> _Task prompt_: Go through the records underneath and count the lines that include the string "economy". Give nothing but the number.

(Before-and-after change records)
··········

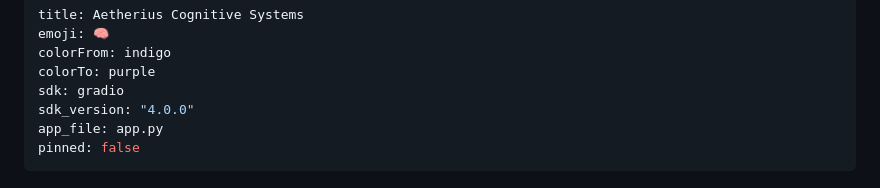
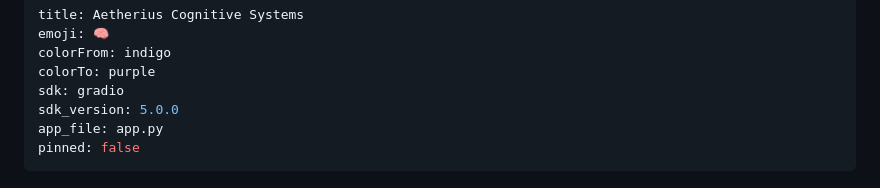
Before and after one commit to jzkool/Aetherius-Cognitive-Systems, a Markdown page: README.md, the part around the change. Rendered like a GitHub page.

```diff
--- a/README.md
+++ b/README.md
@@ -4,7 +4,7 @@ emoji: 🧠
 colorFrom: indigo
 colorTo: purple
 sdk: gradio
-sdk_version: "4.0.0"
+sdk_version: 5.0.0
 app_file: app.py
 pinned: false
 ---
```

··········

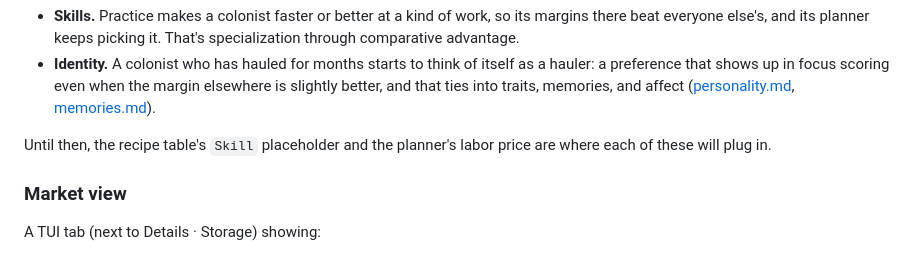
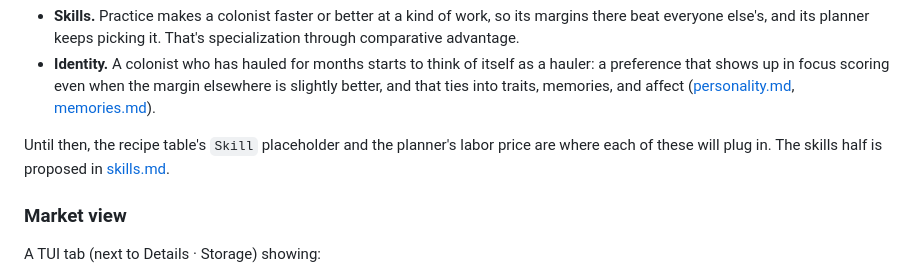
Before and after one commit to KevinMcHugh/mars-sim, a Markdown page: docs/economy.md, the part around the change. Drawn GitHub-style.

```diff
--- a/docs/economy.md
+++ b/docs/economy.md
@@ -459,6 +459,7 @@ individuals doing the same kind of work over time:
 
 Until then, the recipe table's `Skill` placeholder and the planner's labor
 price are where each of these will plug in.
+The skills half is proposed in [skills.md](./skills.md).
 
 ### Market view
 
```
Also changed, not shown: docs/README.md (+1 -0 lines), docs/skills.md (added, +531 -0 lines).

··········

> _Exercise solution_: 3